**Work to be completed**
Across the records below, report how many lines include the word "alpha", stating the number alone.

**Before-and-after change records**
* * * *
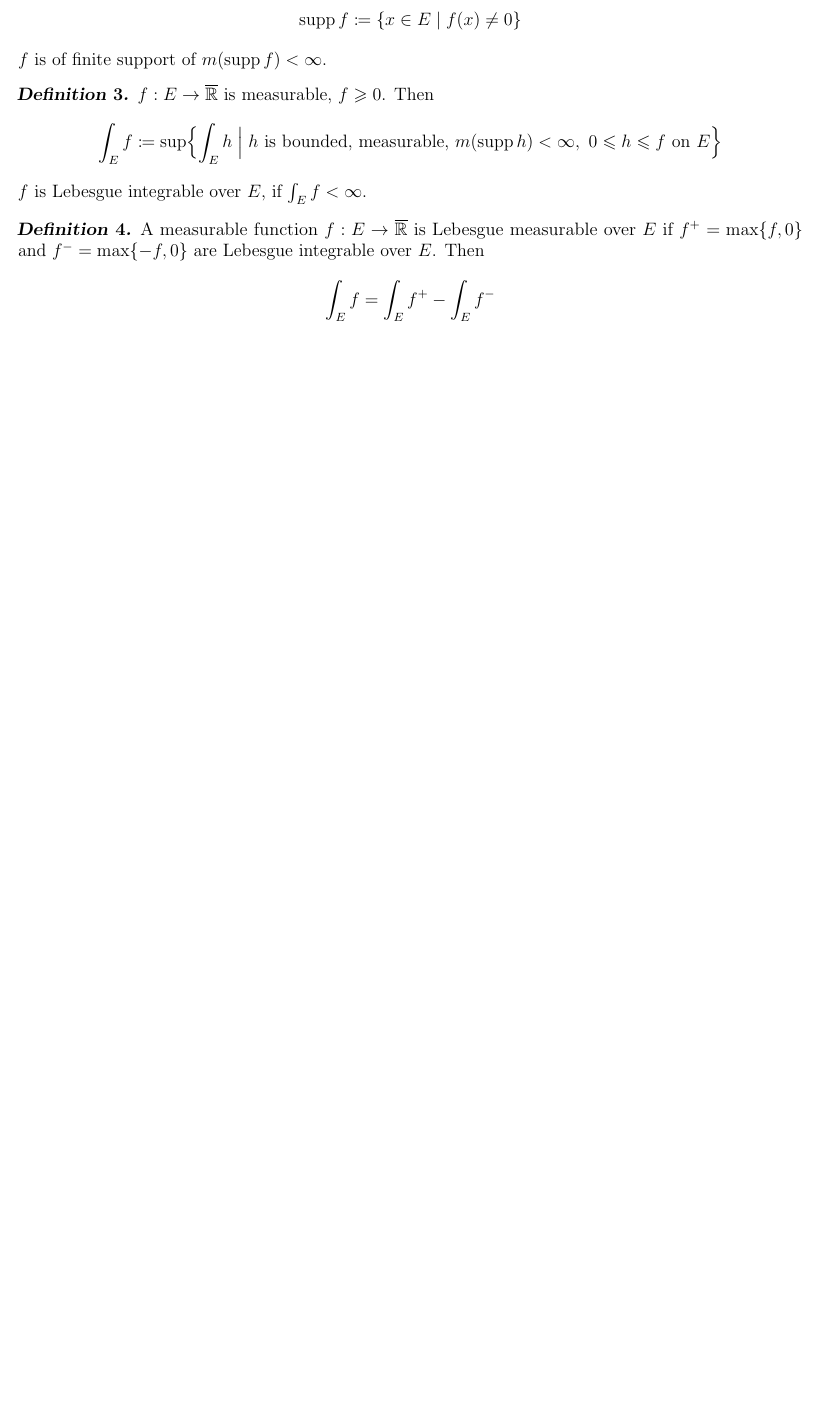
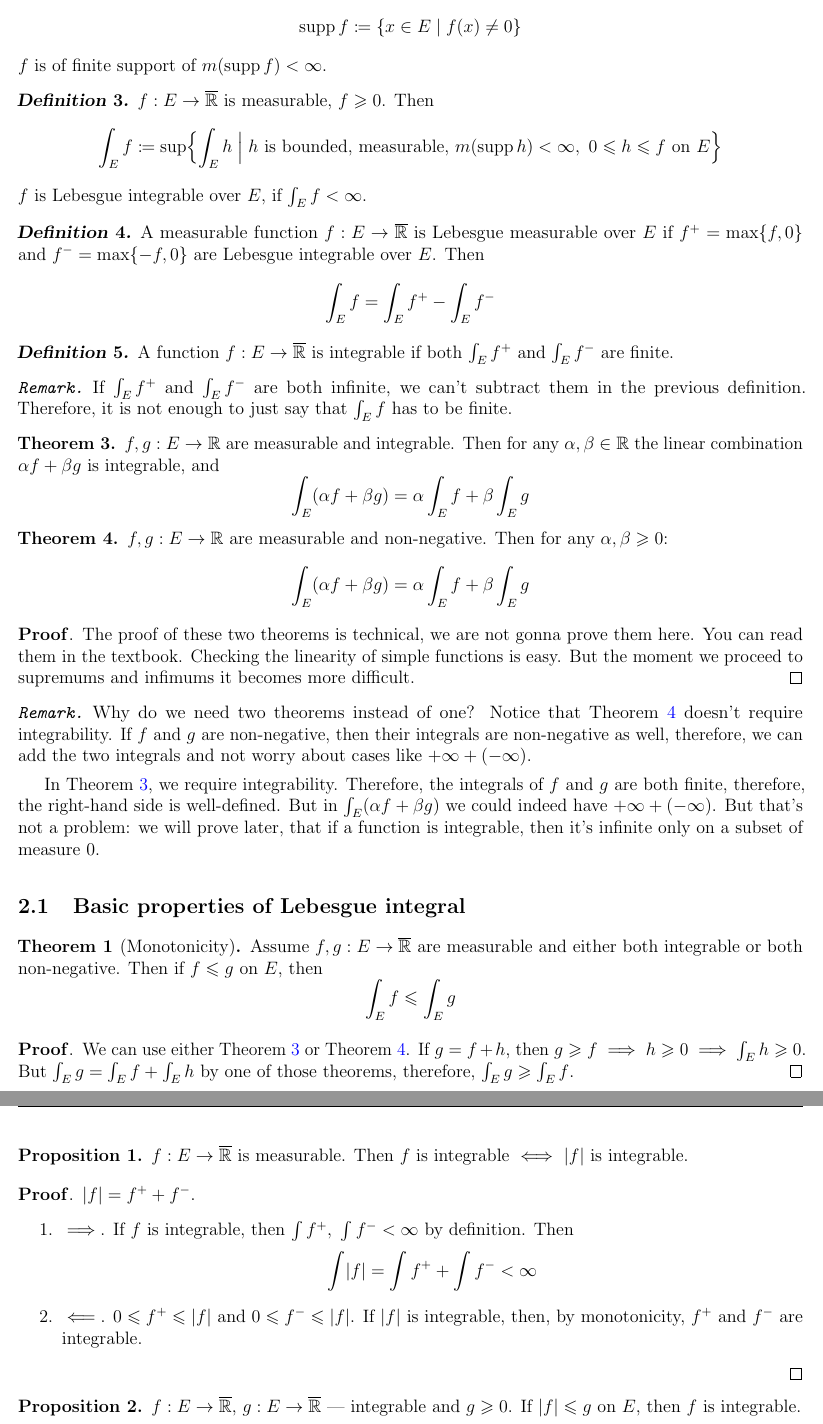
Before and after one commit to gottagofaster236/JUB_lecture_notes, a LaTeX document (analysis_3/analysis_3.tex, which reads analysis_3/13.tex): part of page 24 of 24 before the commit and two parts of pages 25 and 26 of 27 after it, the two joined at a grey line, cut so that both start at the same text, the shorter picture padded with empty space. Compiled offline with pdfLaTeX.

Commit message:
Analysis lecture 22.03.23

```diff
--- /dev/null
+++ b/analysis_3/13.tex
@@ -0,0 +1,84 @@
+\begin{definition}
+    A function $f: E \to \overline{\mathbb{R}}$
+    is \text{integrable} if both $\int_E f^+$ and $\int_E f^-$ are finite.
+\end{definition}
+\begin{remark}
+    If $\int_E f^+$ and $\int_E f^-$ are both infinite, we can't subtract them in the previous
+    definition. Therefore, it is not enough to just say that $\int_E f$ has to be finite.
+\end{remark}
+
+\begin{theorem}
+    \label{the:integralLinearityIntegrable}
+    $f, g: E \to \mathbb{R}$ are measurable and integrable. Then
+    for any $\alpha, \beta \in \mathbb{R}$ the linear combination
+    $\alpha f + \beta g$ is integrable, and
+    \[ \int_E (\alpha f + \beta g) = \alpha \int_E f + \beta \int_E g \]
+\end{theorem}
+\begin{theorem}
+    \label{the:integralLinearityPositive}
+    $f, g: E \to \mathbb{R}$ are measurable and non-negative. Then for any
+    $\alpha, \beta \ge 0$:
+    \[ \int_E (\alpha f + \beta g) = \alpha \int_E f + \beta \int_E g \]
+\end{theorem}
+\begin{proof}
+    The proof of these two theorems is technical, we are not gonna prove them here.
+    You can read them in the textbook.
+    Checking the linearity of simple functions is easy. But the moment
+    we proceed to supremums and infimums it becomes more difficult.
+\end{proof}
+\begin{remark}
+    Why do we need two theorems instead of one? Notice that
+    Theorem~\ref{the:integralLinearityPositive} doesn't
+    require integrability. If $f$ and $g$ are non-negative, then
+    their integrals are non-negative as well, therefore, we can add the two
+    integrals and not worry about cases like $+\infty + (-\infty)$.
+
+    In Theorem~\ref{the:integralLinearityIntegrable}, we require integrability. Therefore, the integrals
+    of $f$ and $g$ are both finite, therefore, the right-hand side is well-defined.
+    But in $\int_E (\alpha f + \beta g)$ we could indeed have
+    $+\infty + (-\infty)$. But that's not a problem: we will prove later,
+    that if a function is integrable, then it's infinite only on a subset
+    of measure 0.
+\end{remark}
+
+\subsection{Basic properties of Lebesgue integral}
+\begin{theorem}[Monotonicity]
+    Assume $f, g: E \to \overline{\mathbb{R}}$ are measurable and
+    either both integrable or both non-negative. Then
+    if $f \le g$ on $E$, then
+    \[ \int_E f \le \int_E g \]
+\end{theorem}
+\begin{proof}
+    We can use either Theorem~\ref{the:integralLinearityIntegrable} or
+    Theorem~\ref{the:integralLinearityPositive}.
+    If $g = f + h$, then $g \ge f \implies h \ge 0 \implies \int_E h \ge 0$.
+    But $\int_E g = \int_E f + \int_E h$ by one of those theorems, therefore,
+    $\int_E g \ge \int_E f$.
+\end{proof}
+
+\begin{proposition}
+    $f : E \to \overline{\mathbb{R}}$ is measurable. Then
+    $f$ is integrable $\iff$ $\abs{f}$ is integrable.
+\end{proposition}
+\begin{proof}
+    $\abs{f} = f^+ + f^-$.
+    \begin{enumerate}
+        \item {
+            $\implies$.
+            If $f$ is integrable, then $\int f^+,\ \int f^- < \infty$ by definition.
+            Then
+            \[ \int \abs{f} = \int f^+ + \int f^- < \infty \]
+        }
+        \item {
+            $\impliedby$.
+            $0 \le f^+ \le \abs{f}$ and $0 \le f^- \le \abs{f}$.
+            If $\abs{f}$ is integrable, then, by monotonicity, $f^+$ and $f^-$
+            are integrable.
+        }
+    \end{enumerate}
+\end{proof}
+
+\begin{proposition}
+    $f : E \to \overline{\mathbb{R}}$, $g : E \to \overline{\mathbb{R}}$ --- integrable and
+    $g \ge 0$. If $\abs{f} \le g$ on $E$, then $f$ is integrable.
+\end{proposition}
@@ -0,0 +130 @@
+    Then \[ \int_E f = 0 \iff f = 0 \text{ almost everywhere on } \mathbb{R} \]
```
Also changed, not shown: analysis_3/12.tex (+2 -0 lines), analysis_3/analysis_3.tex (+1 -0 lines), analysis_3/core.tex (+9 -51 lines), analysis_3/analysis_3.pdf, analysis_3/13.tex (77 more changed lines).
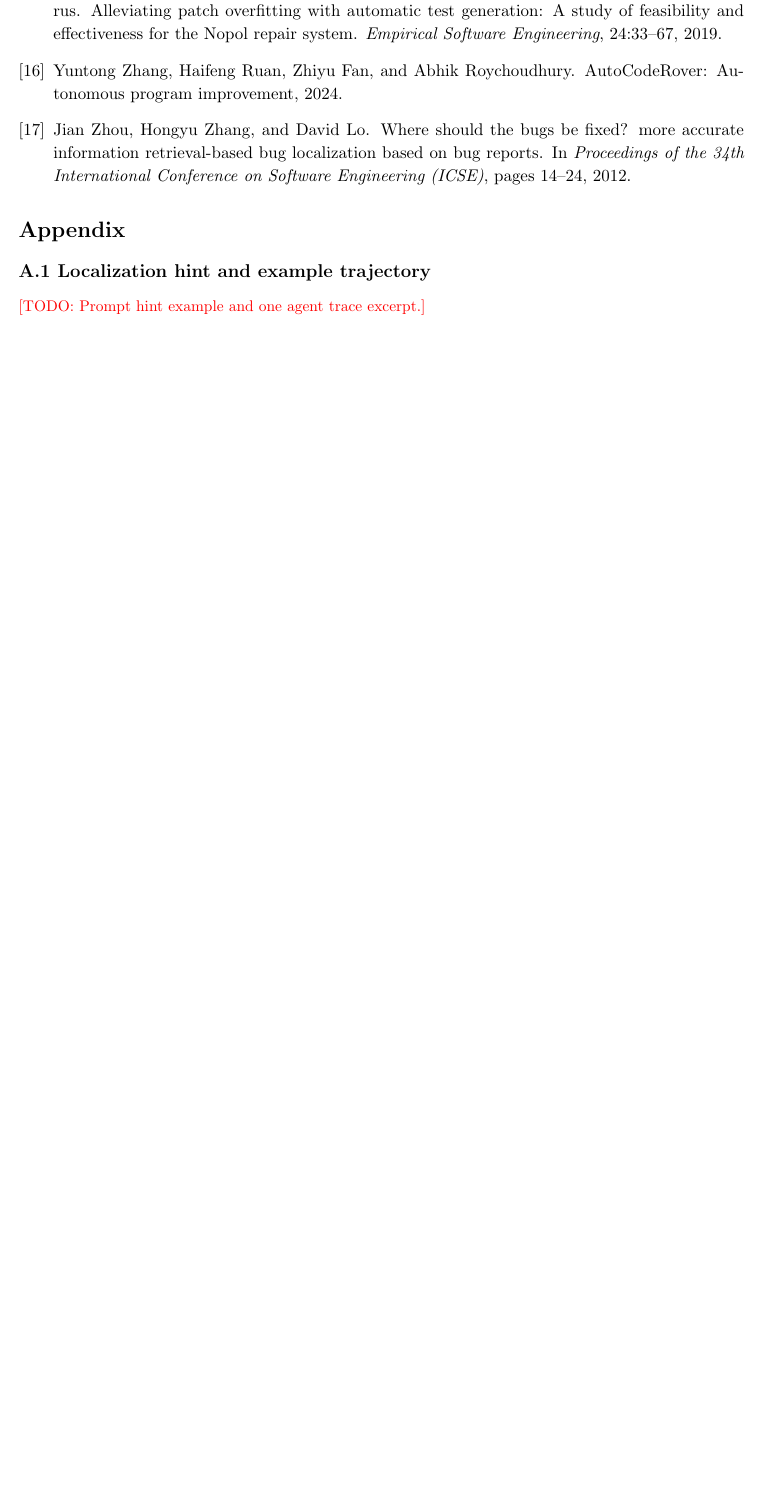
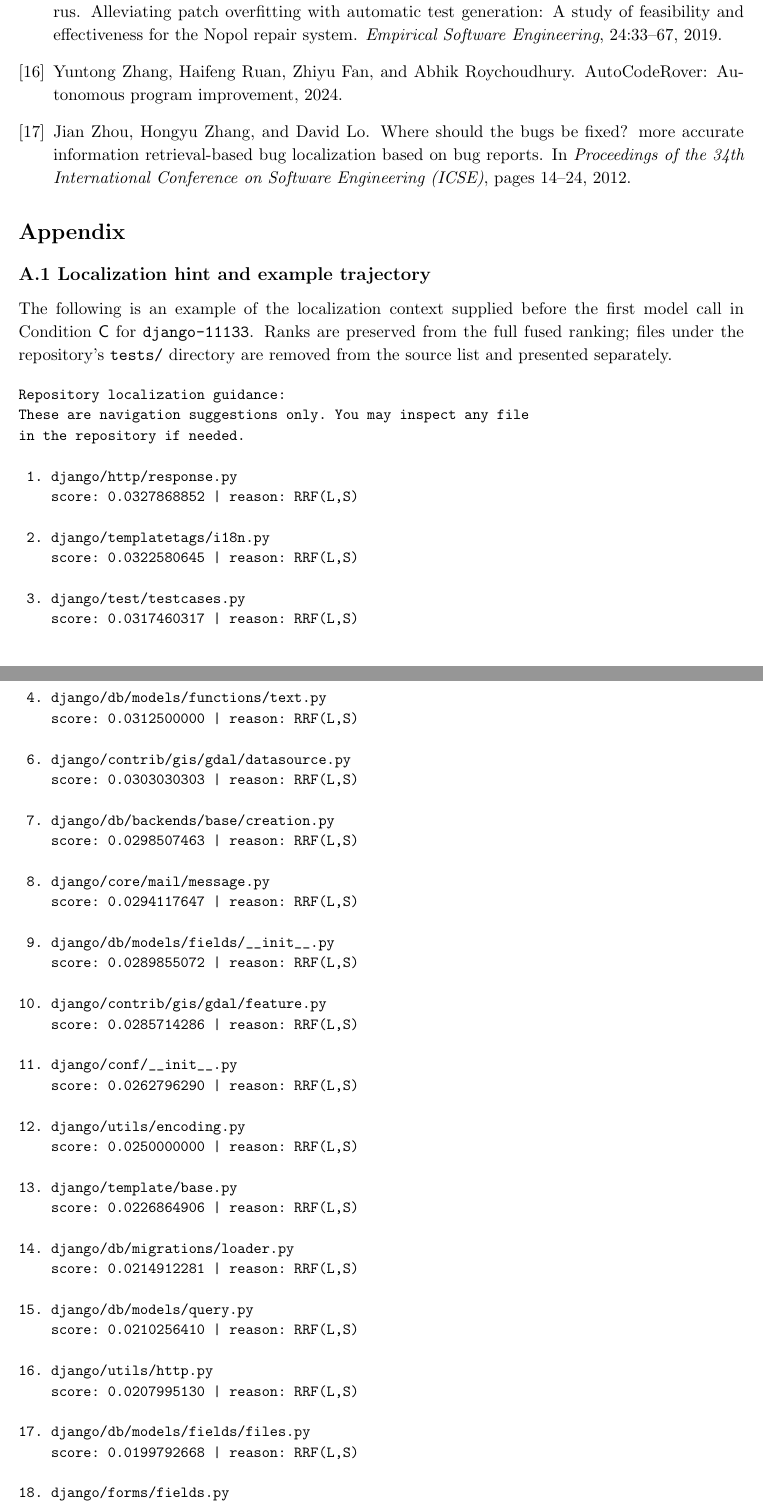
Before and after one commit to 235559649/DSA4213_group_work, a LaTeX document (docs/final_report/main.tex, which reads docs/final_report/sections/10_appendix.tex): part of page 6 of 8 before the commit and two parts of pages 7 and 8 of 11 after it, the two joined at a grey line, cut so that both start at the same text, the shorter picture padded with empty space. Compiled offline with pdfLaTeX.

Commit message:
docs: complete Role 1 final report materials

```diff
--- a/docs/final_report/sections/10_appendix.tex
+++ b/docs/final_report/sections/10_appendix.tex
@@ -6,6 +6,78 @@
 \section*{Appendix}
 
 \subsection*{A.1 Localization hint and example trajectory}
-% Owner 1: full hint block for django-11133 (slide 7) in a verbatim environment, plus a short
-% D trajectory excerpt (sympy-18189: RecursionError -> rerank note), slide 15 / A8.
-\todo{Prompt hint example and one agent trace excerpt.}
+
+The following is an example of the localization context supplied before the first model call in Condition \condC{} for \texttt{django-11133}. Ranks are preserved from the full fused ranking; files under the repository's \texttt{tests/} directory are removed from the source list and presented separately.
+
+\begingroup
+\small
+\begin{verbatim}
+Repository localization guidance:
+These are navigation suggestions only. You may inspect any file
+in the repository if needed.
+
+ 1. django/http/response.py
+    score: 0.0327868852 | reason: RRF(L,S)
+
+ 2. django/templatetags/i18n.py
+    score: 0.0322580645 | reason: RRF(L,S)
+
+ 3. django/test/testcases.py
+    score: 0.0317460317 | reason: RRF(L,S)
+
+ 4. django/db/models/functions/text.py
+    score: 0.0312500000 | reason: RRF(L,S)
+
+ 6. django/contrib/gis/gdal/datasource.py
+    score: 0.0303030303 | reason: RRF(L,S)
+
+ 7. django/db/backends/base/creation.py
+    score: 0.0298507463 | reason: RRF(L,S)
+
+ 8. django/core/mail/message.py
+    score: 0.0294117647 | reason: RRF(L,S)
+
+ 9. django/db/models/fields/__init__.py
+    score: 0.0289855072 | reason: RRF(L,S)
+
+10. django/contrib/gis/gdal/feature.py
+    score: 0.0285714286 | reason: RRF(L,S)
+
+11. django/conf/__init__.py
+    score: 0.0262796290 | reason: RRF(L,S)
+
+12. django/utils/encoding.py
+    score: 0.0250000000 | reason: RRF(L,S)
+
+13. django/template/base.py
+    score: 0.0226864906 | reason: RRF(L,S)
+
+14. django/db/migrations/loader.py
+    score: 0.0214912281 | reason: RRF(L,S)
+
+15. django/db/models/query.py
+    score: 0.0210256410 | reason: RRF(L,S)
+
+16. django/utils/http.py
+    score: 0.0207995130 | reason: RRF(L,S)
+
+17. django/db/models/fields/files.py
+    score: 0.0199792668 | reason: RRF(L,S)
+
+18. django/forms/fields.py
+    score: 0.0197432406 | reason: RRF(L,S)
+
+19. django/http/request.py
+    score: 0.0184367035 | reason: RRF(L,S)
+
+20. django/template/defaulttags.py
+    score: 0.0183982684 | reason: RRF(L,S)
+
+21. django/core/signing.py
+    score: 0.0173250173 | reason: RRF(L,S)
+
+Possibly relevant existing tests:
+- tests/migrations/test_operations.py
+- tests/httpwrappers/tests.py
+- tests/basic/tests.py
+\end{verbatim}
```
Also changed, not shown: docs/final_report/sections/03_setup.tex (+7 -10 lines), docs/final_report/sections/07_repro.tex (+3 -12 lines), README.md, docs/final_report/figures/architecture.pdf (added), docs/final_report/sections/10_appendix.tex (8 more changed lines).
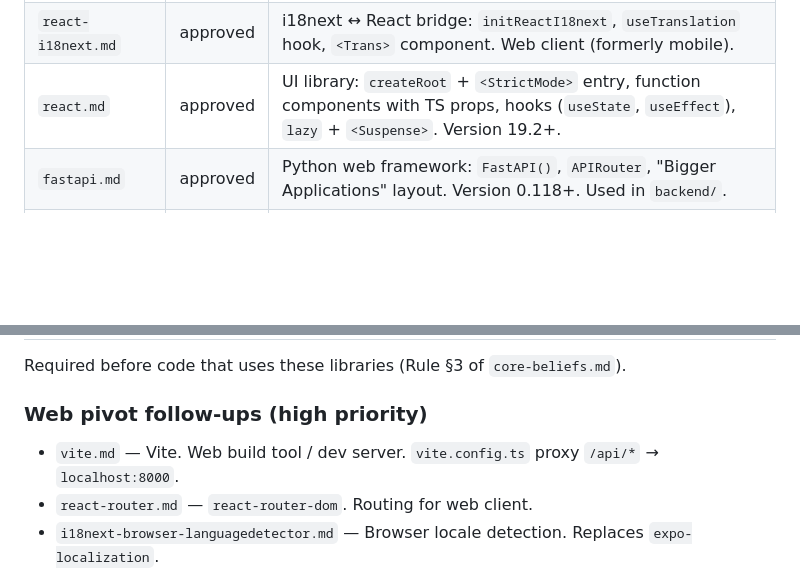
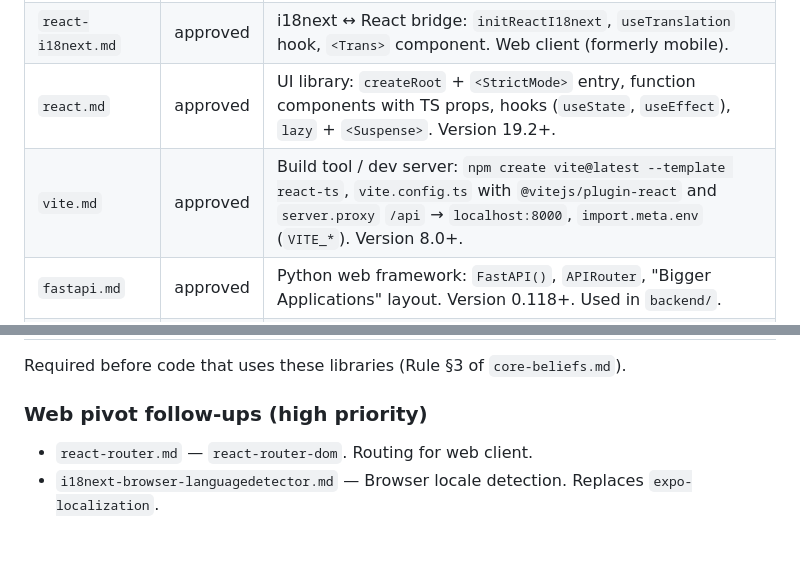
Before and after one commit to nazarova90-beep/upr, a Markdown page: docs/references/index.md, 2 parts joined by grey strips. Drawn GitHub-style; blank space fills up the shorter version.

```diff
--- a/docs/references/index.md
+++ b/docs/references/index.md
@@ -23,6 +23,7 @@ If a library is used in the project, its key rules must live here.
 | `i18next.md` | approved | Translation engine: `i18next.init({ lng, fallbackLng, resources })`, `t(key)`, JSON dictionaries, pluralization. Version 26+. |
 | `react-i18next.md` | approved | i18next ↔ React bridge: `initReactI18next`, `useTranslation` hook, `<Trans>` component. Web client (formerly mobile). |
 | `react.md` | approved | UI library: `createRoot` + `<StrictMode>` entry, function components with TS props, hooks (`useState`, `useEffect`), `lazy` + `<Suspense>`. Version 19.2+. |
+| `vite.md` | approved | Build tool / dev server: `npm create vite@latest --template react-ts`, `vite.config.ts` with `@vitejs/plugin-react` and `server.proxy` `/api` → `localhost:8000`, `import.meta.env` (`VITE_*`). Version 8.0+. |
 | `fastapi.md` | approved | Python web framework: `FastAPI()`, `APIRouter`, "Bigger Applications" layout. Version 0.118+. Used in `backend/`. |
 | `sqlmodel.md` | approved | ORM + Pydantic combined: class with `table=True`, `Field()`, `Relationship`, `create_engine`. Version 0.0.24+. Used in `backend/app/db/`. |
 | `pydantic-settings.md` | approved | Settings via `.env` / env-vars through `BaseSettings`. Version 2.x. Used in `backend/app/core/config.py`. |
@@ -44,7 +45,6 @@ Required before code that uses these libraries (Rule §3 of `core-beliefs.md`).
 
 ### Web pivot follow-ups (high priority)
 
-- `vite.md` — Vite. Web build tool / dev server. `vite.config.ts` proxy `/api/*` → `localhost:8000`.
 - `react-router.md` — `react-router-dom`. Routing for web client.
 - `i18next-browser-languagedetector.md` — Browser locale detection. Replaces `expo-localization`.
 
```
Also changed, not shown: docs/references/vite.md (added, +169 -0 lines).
* * * *
**Written response**
6